• Task requirements:
When a line in the entries below contains the word "Also", copy that line.

[Start of Attachment]

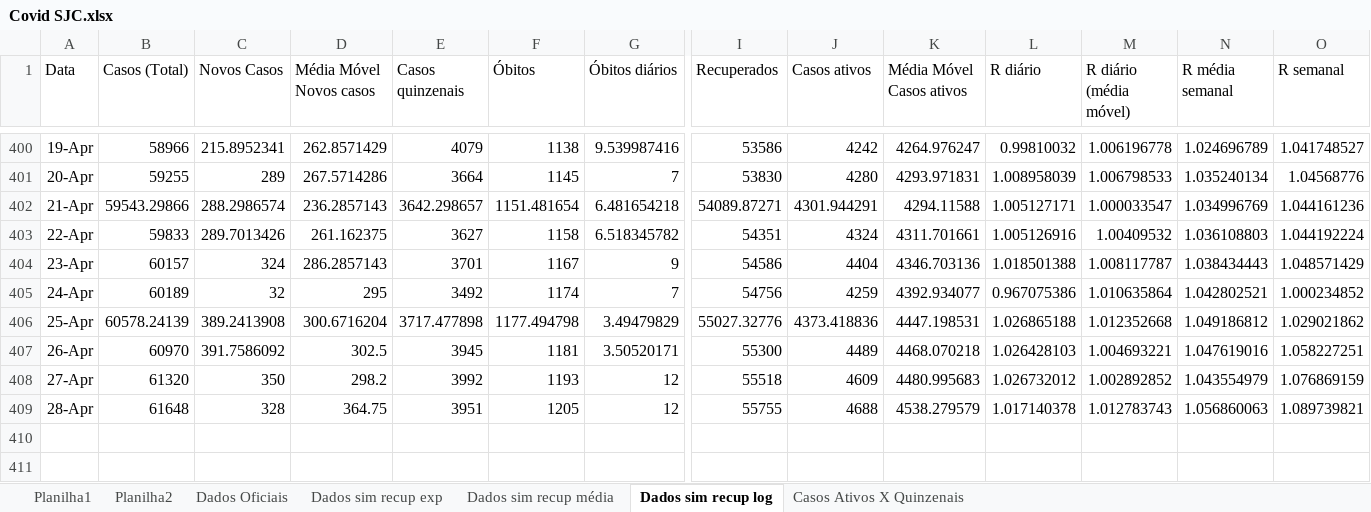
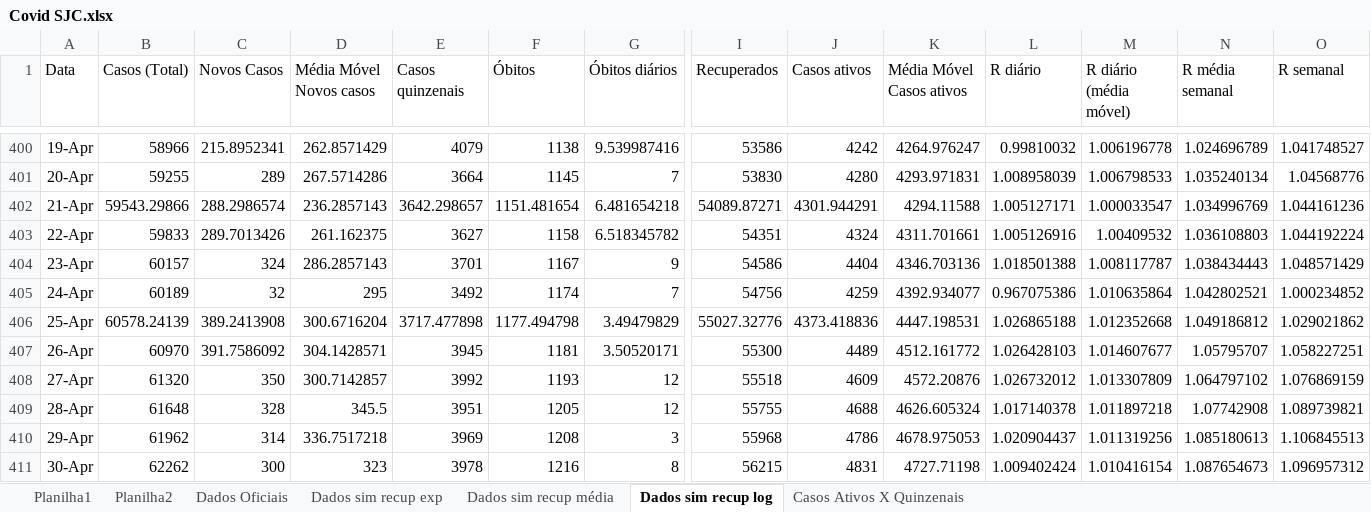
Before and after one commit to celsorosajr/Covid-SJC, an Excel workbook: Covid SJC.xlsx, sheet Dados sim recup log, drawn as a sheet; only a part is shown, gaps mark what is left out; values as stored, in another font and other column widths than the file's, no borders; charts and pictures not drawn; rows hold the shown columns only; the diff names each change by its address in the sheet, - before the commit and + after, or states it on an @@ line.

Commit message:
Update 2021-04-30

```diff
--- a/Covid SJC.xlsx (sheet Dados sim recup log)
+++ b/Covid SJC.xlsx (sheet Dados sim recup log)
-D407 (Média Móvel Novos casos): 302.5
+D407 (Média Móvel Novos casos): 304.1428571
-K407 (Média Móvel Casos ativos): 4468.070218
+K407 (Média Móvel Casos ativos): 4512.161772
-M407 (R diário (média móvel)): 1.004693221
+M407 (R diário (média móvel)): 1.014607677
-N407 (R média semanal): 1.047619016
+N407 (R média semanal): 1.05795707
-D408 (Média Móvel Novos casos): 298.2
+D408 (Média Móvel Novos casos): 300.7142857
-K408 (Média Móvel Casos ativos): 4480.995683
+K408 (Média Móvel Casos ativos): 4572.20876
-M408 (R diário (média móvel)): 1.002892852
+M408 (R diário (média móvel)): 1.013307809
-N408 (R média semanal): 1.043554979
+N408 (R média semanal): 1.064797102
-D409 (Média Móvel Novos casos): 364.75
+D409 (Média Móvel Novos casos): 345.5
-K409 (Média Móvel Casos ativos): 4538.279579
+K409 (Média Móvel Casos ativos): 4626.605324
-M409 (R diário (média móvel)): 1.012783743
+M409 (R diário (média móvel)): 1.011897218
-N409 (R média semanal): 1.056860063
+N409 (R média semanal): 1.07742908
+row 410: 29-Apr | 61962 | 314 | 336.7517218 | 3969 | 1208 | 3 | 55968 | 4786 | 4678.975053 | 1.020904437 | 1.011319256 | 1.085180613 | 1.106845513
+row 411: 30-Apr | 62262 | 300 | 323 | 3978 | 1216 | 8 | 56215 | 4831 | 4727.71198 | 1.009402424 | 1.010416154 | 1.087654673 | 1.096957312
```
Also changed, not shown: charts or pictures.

[End of Attachment]
[Start of Attachment]

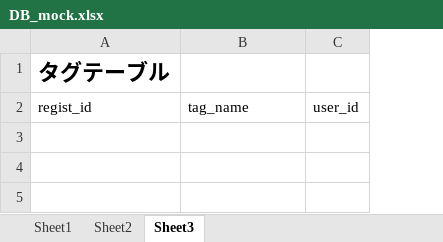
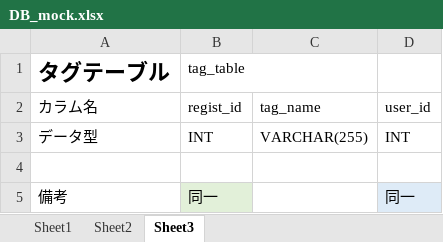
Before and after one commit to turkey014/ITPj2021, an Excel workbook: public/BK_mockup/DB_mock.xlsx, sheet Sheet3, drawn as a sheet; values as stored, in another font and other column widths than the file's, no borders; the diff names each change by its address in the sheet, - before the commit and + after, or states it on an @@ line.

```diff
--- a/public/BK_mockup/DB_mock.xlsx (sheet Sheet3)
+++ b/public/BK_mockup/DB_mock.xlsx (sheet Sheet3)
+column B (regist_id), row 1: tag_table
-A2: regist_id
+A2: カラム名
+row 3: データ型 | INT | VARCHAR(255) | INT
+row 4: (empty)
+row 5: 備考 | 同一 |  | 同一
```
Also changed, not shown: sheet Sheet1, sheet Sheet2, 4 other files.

[End of Attachment]

• Result:
Also changed, not shown: charts or pictures.
Also changed, not shown: sheet Sheet1, sheet Sheet2, 4 other files.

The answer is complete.